The First Battle of Bull Run, also known as First Manassas (the name used by Confederate forces), was fought on July 21, 1861, in Prince William County, Virginia, near the city of Manassas, not far from the city of Washington, D.C. It was the first major battle of the American Civil War.
The Union's forces were slow in positioning themselves, allowing Confederate reinforcements time to arrive by rail. Each side had about 18,000 poorly trained and poorly led troops in their first battle. It was a Confederate victory followed by a disorganized retreat of the Union forces.
Just months after the start of the war at Fort Sumter, the Northern public clamoured for a march against the Confederate capital of Richmond, Virginia, which they expected to bring an early end to the rebellion. Yielding to political pressure, Brig. Gen. Irvin McDowell led his unseasoned Union Army across Bull Run against the equally inexperienced Confederate Army of Brig. Gen. P. G. T. Beauregard camped near Manassas Junction. McDowell's ambitious plan for a surprise flank attack on the Confederate left was poorly executed by his officers and men; nevertheless, the Confederates, who had been planning to attack the Union left flank, found themselves at an initial disadvantage.
Confederate reinforcements under Brig. Gen. Joseph E. Johnston arrived from the Shenandoah Valley by railroad and the course of the battle quickly changed. A brigade of Virginians under the relatively unknown brigadier general from the Virginia Military Institute, Thomas J. Jackson, stood their ground and Jackson received his famous nickname, "Stonewall Jackson".
The Confederates launched a strong counterattack, and as the Union troops began withdrawing under fire, many panicked and the retreat turned into a rout. McDowell's men frantically ran without order in the direction of Washington, D.C. Both armies were sobered by the fierce fighting and many casualties, and realized the war was going to be much longer and bloodier than either had anticipated.
Lets see how it turned out on the tabletop......
History repeated itself, with the Union Routed and running at the end of the battle, Olivia realised she had lost about halfway through, but fought on, her argument being, you have won this but there are 30 more battles to win the war. Great fun was had by all, it was a hard scenario for the Union to do well on having to take the hills, so we shall see what the next game brings us.
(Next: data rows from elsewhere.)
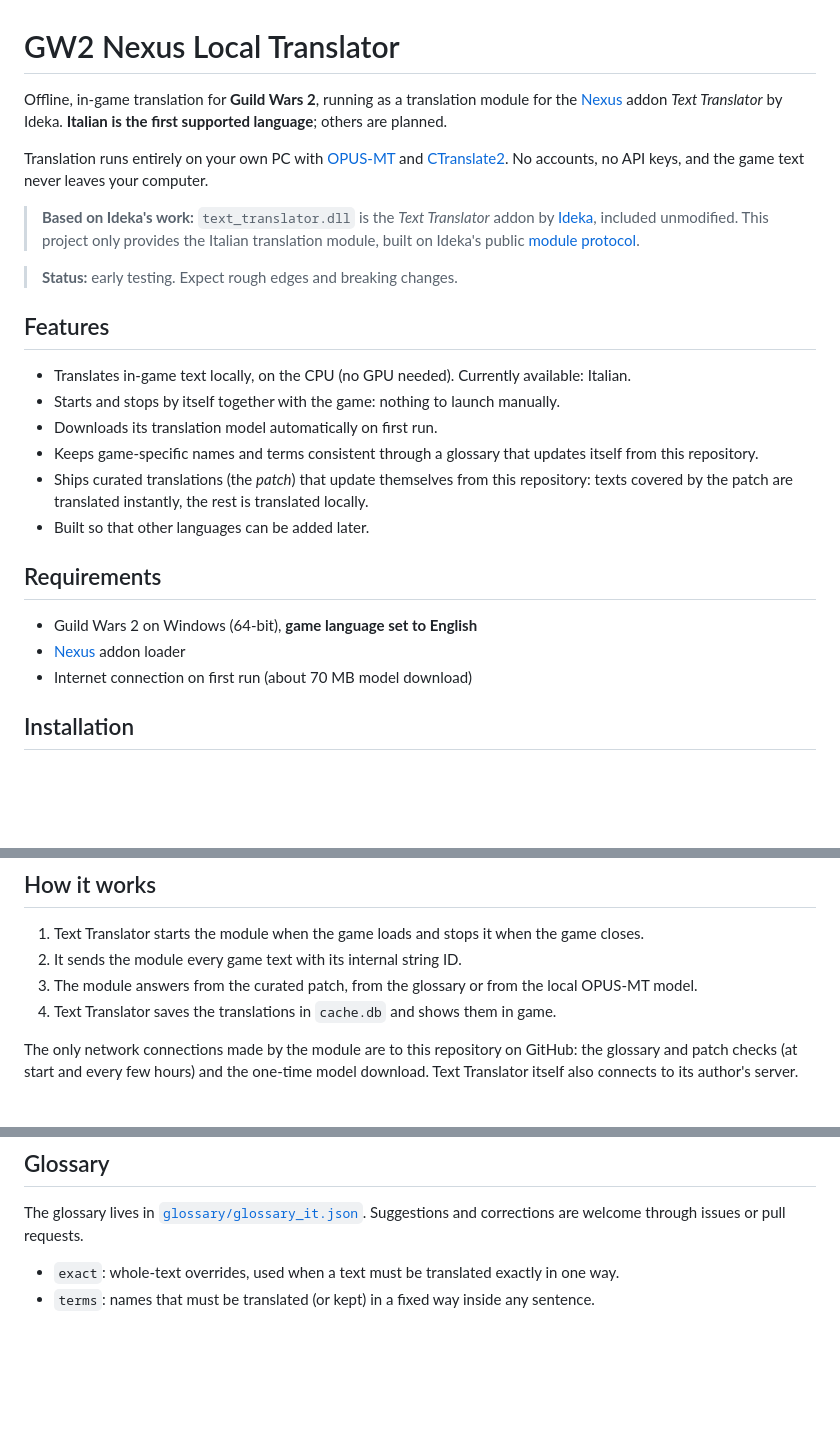
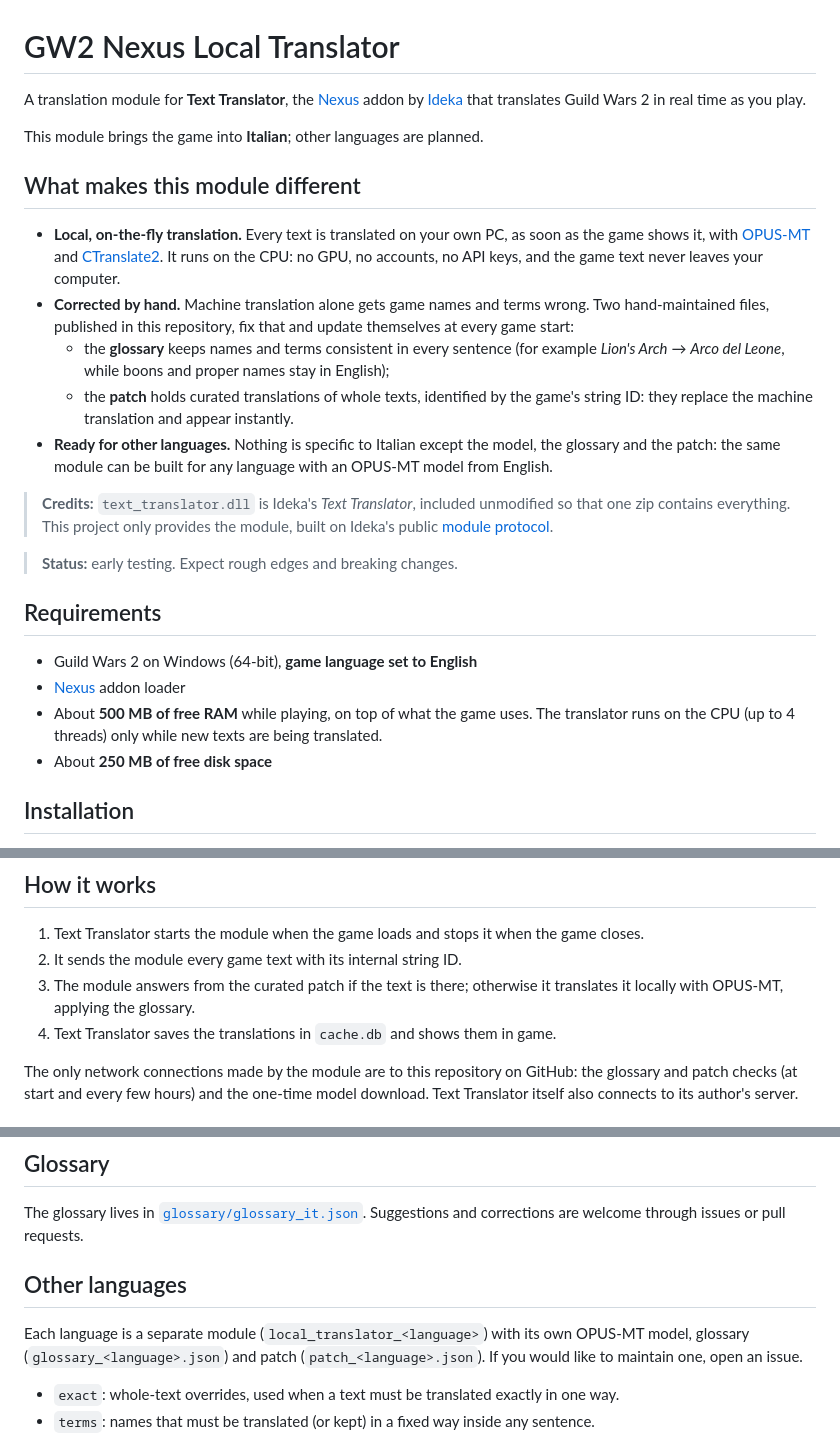
Before and after one commit to Euphrates6/gw2-turkish-localization, a Markdown page: README.md, 3 parts joined by grey strips. Rendered like a GitHub page; blank space fills up the shorter version.

```diff
--- a/README.md
+++ b/README.md
@@ -1,27 +1,27 @@
 # GW2 Nexus Local Translator
 
-Offline, in-game translation for **Guild Wars 2**, running as a translation module for the [Nexus](https://raidcore.gg/Nexus) addon *Text Translator* by Ideka. **Italian is the first supported language**; others are planned.
+A translation module for **Text Translator**, the [Nexus](https://raidcore.gg/Nexus) addon by [Ideka](https://github.com/ideka) that translates Guild Wars 2 in real time as you play.
 
-Translation runs entirely on your own PC with [OPUS-MT](https://github.com/Helsinki-NLP/Opus-MT) and [CTranslate2](https://github.com/OpenNMT/CTranslate2). No accounts, no API keys, and the game text never leaves your computer.
+This module brings the game into **Italian**; other languages are planned.
 
-> **Based on Ideka's work:** `text_translator.dll` is the *Text Translator* addon by [Ideka](https://github.com/ideka), included unmodified. This project only provides the Italian translation module, built on Ideka's public [module protocol](https://github.com/ideka/modulep).
+## What makes this module different
+
+- **Local, on-the-fly translation.** Every text is translated on your own PC, as soon as the game shows it, with [OPUS-MT](https://github.com/Helsinki-NLP/Opus-MT) and [CTranslate2](https://github.com/OpenNMT/CTranslate2). It runs on the CPU: no GPU, no accounts, no API keys, and the game text never leaves your computer.
+- **Corrected by hand.** Machine translation alone gets game names and terms wrong. Two hand-maintained files, published in this repository, fix that and update themselves at every game start:
+  - the **glossary** keeps names and terms consistent in every sentence (for example *Lion's Arch* → *Arco del Leone*, while boons and proper names stay in English);
+  - the **patch** holds curated translations of whole texts, identified by the game's string ID: they replace the machine translation and appear instantly.
+- **Ready for other languages.** Nothing is specific to Italian except the model, the glossary and the patch: the same module can be built for any language with an OPUS-MT model from English.
+
+> **Credits:** `text_translator.dll` is Ideka's *Text Translator*, included unmodified so that one zip contains everything. This project only provides the module, built on Ideka's public [module protocol](https://github.com/ideka/modulep).
 
 > **Status:** early testing. Expect rough edges and breaking changes.
-
-## Features
-
-- Translates in-game text locally, on the CPU (no GPU needed). Currently available: Italian.
-- Starts and stops by itself together with the game: nothing to launch manually.
-- Downloads its translation model automatically on first run.
-- Keeps game-specific names and terms consistent through a glossary that updates itself from this repository.
-- Ships curated translations (the *patch*) that update themselves from this repository: texts covered by the patch are translated instantly, the rest is translated locally.
-- Built so that other languages can be added later.
 
 ## Requirements
 
 - Guild Wars 2 on Windows (64-bit), **game language set to English**
 - [Nexus](https://raidcore.gg/Nexus) addon loader
-- Internet connection on first run (about 70 MB model download)
+- About **500 MB of free RAM** while playing, on top of what the game uses. The translator runs on the CPU (up to 4 threads) only while new texts are being translated.
+- About **250 MB of free disk space**
 
 ## Installation
 
@@ -58,7 +58,7 @@ addons\
 
 1. Text Translator starts the module when the game loads and stops it when the game closes.
 2. It sends the module every game text with its internal string ID.
-3. The module answers from the curated patch, from the glossary or from the local OPUS-MT model.
+3. The module answers from the curated patch if the text is there; otherwise it translates it locally with OPUS-MT, applying the glossary.
 4. Text Translator saves the translations in `cache.db` and shows them in game.
 
 The only network connections made by the module are to this repository on GitHub: the glossary and patch checks (at start and every few hours) and the one-time model download. Text Translator itself also connects to its author's server.
@@ -81,6 +81,10 @@ It contains no English game text. To report a wrong translation, open an issue w
 
 The glossary lives in [`glossary/glossary_it.json`](glossary/glossary_it.json). Suggestions and corrections are welcome through issues or pull requests.
 
+## Other languages
+
+Each language is a separate module (`local_translator_<language>`) with its own OPUS-MT model, glossary (`glossary_<language>.json`) and patch (`patch_<language>.json`). If you would like to maintain one, open an issue.
+
 - `exact`: whole-text overrides, used when a text must be translated exactly in one way.
 - `terms`: names that must be translated (or kept) in a fixed way inside any sentence.
 
```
You can visit the battlefield still today, it is preserved, and see the hill range and open ground the Union advanced into. I very much want to visit as many of the battlefields as I can one day to try and see a tiny glimpse of what it may have been like looking out on that landscape.